▶ [INPUT MATERIAL]:

-------------------------

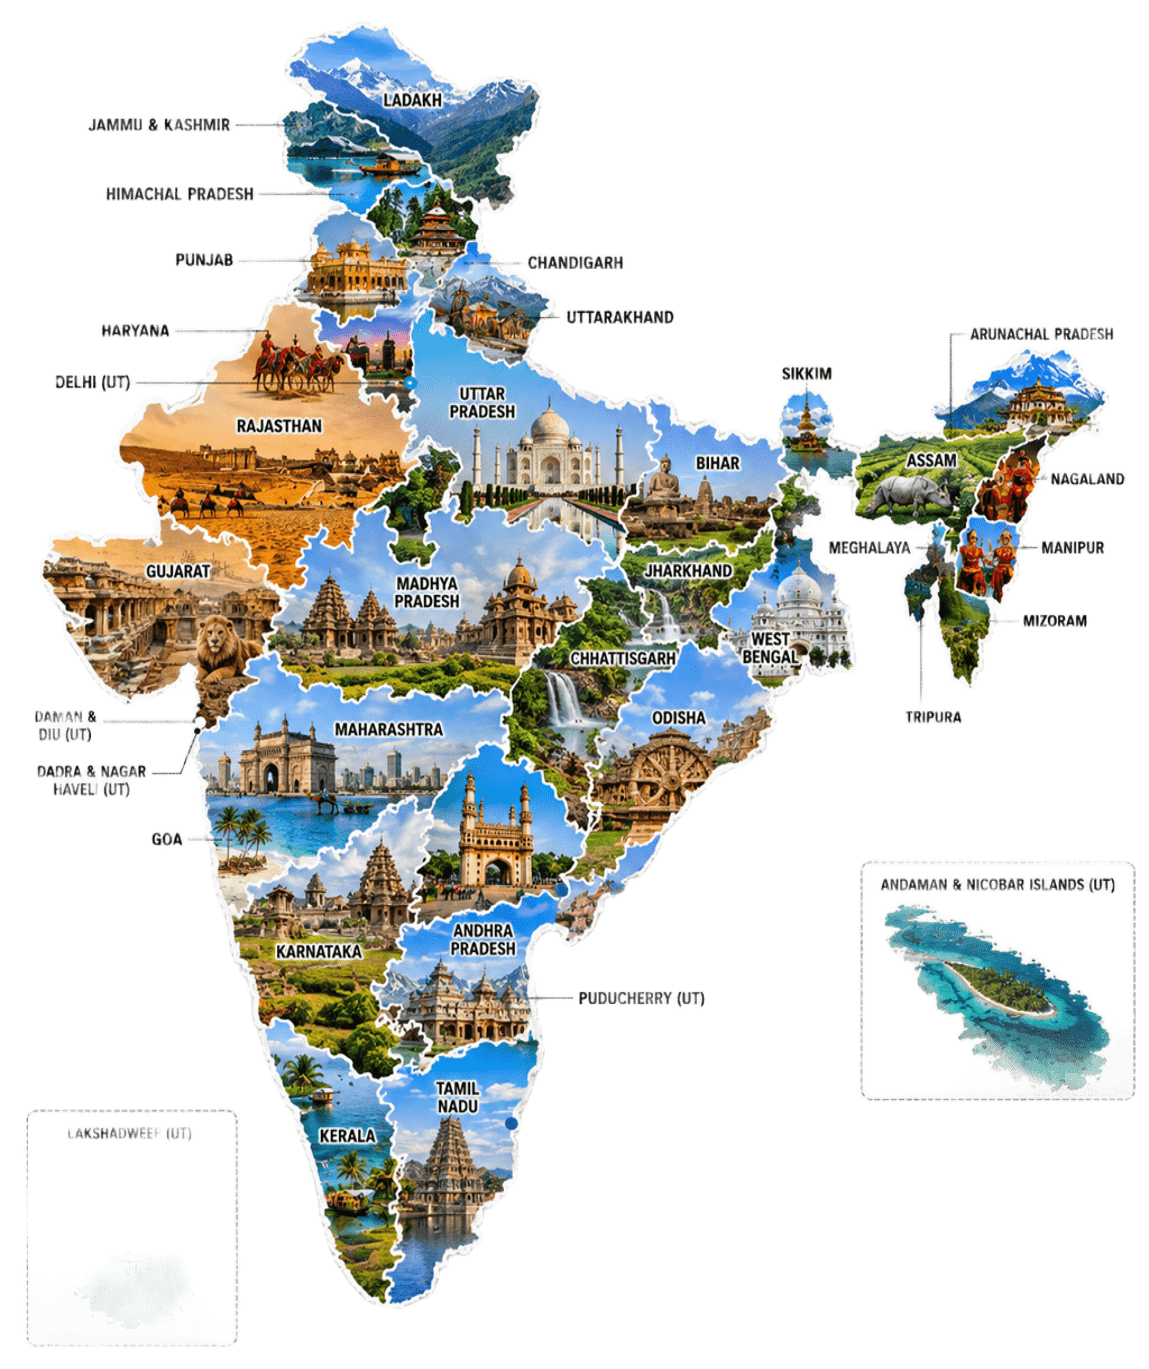
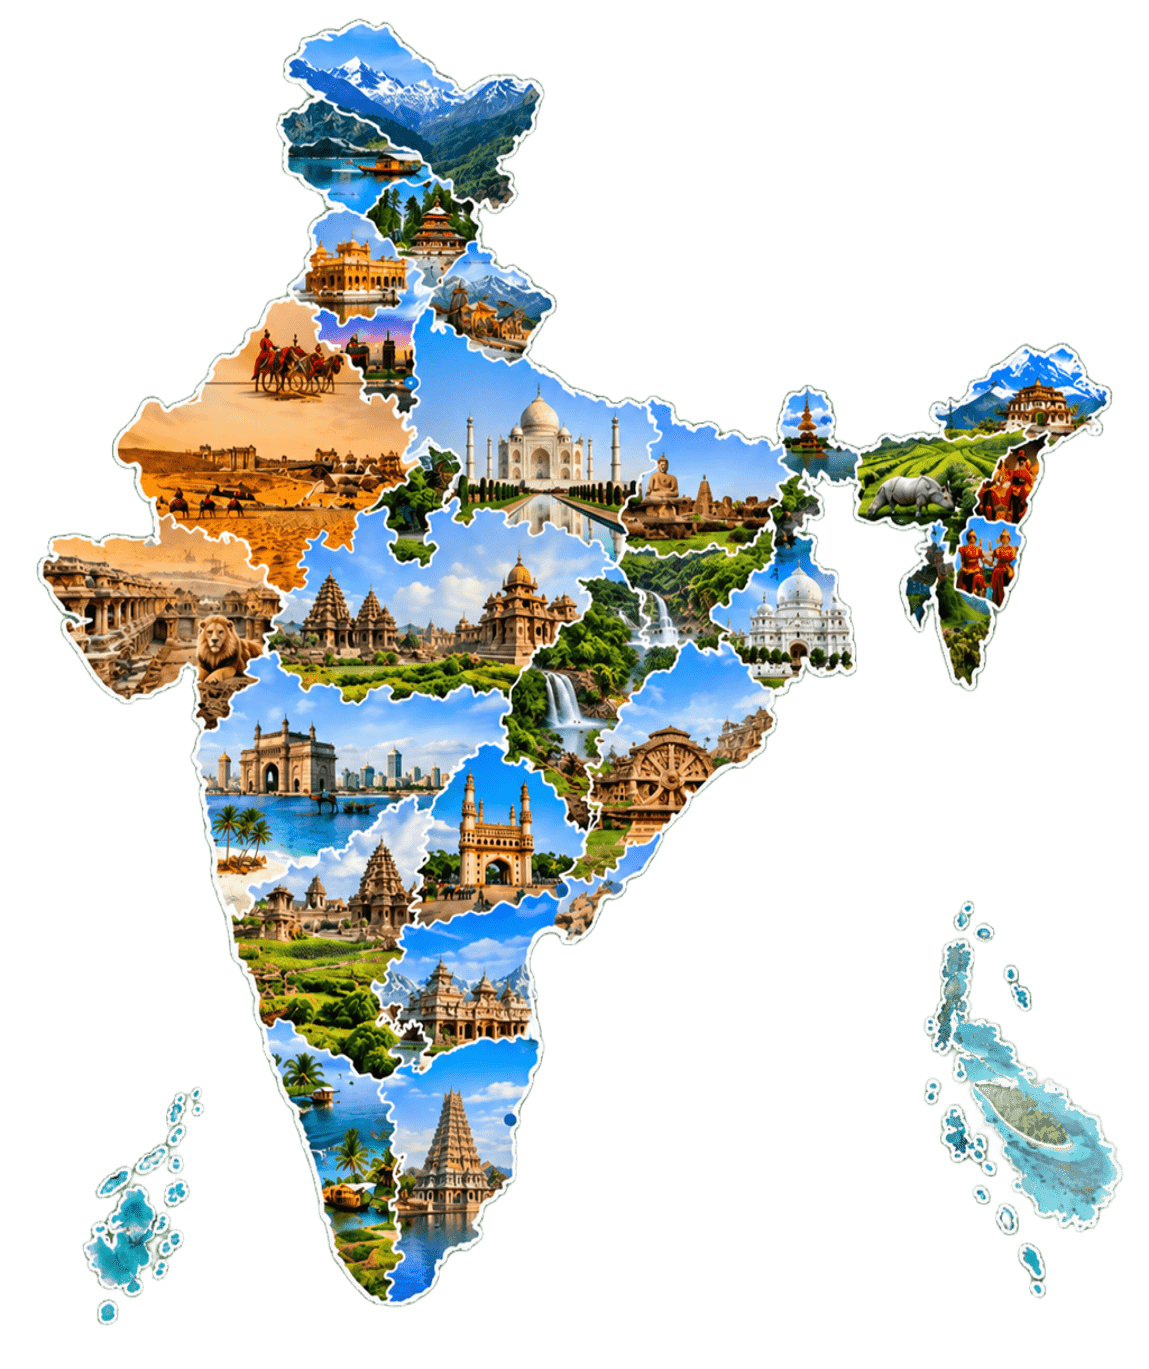
refactor: enhance code readability with structured comments in IndiaMap component

diff --git a/components/IndiaMap.jsx b/components/IndiaMap.jsx
@@ -9,6 +9,10 @@ import {
 
 import styles from "./IndiaMap.module.css";
 
+/* ============================================================
+   FONTS
+============================================================ */
+
 const spaceGrotesk = Space_Grotesk({
   subsets: ["latin"],
   weight: ["500", "700"],
@@ -359,11 +363,19 @@ const PROJECT_LOCATIONS = [
 export default function IndiaMap() {
   const [activeLocation, setActiveLocation] = useState(null);
 
+  /* ============================================================
+     LOCATION CLICK
+  ============================================================ */
+
   const handleLocationClick = (location) => {
     setActiveLocation((current) =>
       current?.id === location.id ? null : location
     );
   };
+
+  /* ============================================================
+     MOUSE ENTER
+  ============================================================ */
 
   const handleMouseEnter = (location) => {
     if (
@@ -374,10 +386,18 @@ export default function IndiaMap() {
     }
   };
 
+  /* ============================================================
+     CLOSE PROJECT CARD
+  ============================================================ */
+
   const closeCard = (event) => {
     event.stopPropagation();
     setActiveLocation(null);
   };
+
+  /* ============================================================
+     RENDER
+  ============================================================ */
 
   return (
     <section
@@ -388,10 +408,18 @@ export default function IndiaMap() {
         ${styles.indiaMapSection}
       `}
     >
+      {/* ========================================================
+          DECORATIVE LEDGER LINES
+      ======================================================== */}
+
       <div
         className={styles.ledgerLines}
         aria-hidden="true"
       />
+
+      {/* ========================================================
+          CORNER MARKS
+      ======================================================== */}
 
       <span
         className={`${styles.cornerMark} ${styles.cornerTl}`}
@@ -415,11 +443,12 @@ export default function IndiaMap() {
 
       <div className={styles.container}>
 
-        {/* =====================================================
+        {/* ======================================================
             HEADER
-        ===================================================== */}
+        ====================================================== */}
 
         <div className={styles.header}>
+
           <div className={styles.headerLeft}>
             <p className={styles.eyebrow}>
               SDS BHARAT INFRATECH PVT. LTD. — NATIONAL PRESENCE
@@ -449,23 +478,26 @@ export default function IndiaMap() {
               </span>
             </div>
           </div>
+
         </div>
 
-        {/* =====================================================
+        {/* ======================================================
             MAP
-        ===================================================== */}
+        ====================================================== */}
 
         <div className={styles.mapArea}>
+
           <div className={styles.mapFrame}>
 
             {/* 
               IMPORTANT:
-              The map must exist at:
+              Place your map image here:
 
               /public/images/home/india-map.png
 
-              Using a normal <img> here avoids the Next.js
-              next/image width/height requirement.
+              We are intentionally using a normal <img>
+              instead of Next.js <Image> so that you don't
+              need to provide width/height.
             */}
 
             <img
@@ -475,11 +507,12 @@ export default function IndiaMap() {
               draggable="false"
             />
 
-            {/* =================================================
+            {/* ==================================================
                 INTERACTIVE LOCATION PINS
-            ================================================= */}
+            ================================================== */}
 
             <div className={styles.mapOverlay}>
+
               {PROJECT_LOCATIONS.map((location) => {
                 const isActive =
                   activeLocation?.id === location.id;
@@ -496,7 +529,10 @@ export default function IndiaMap() {
                       top: `${location.y}%`,
                     }}
                   >
-                    {/* PIN */}
+
+                    {/* ==================================================
+                        PIN
+                    ================================================== */}
 
                     <button
                       type="button"
@@ -526,7 +562,9 @@ export default function IndiaMap() {
                       />
                     </button>
 
-                    {/* PROJECT CARD */}
+                    {/* ==================================================
+                        PROJECT CARD
+                    ================================================== */}
 
                     <div
                       className={`
@@ -539,7 +577,13 @@ export default function IndiaMap() {
                         }
                       `}
                     >
+
+                      {/* ==================================================
+                          CARD HEADER
+                      ================================================== */}
+
                       <div className={styles.cardHeader}>
+
                         <div>
                           <span className={styles.cardNumber}>
                             {String(location.id).padStart(2, "0")}
@@ -558,17 +602,31 @@ export default function IndiaMap() {
                         >
                           ×
                         </button>
+
                       </div>
+
+                      {/* ==================================================
+                          CARD DIVIDER
+                      ================================================== */}
 
                       <div
                         className={styles.cardDivider}
                       />
 
+                      {/* ==================================================
+                          PROJECT LABEL
+                      ================================================== */}
+
                       <span className={styles.cardLabel}>
                         PROJECTS
                       </span>
 
+                      {/* ==================================================
+                          PROJECT LIST
+                      ================================================== */}
+
                       <div className={styles.projectList}>
+
                         {location.projects.map(
                           (project) => (
                             <div
@@ -577,6 +635,7 @@ export default function IndiaMap() {
                               }
                               key={project.id}
                             >
+
                               <div
                                 className={
                                   styles.projectIcon
@@ -590,6 +649,7 @@ export default function IndiaMap() {
                                   styles.projectInfo
                                 }
                               >
+
                                 <h4>
                                   {project.name}
                                 </h4>
@@ -611,11 +671,18 @@ export default function IndiaMap() {
                                 >
                                   {project.status}
                                 </span>
+
                               </div>
+
                             </div>
                           )
                         )}
+
                       </div>
+
+                      {/* ==================================================
+                          VIEW PROJECTS BUTTON
+                      ================================================== */}
 
                       <button
                         type="button"
@@ -629,24 +696,33 @@ export default function IndiaMap() {
                           ↗
                         </span>
                       </button>
+
                     </div>
+
                   </div>
                 );
               })}
+
             </div>
+
           </div>
 
-          {/* =====================================================
+          {/* ======================================================
               LEGEND
-          ===================================================== */}
+          ====================================================== */}
 
           <div className={styles.legend}>
+
             <div className={styles.legendProject}>
+
               <span className={styles.legendPin}>
                 <span />
               </span>
 
-              <span>PROJECT LOCATION</span>
+              <span>
+                PROJECT LOCATION
+              </span>
+
             </div>
 
             <span
@@ -657,17 +733,21 @@ export default function IndiaMap() {
             <span>
               HOVER OR TAP ON A LOCATION TO VIEW PROJECTS
             </span>
+
           </div>
+
         </div>
 
-        {/* =====================================================
+        {/* ======================================================
             FOOTER
-        ===================================================== */}
+        ====================================================== */}
 
         <div className={styles.bottomSection}>
+
           <div className={styles.bottomLine} />
 
           <div className={styles.bottomContent}>
+
             <span className={styles.monoLabel}>
               CIVIL · INFRASTRUCTURE · TURNKEY
             </span>
@@ -681,9 +761,13 @@ export default function IndiaMap() {
             <span className={styles.monoLabel}>
               BUILDING THE NATION
             </span>
+
           </div>
+
         </div>
+
       </div>
+
     </section>
   );
 }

-------------------------

▶ [WORK INSTRUCTIONS]:
Whenever a line in the material above holds the string "const", copy that line in full.

▶ [ANSWER TO THE PROBLEM]:
 const spaceGrotesk = Space_Grotesk({
@@ -359,11 +363,19 @@ const PROJECT_LOCATIONS = [
   const [activeLocation, setActiveLocation] = useState(null);
   const handleLocationClick = (location) => {
   const handleMouseEnter = (location) => {
   const closeCard = (event) => {
                 const isActive =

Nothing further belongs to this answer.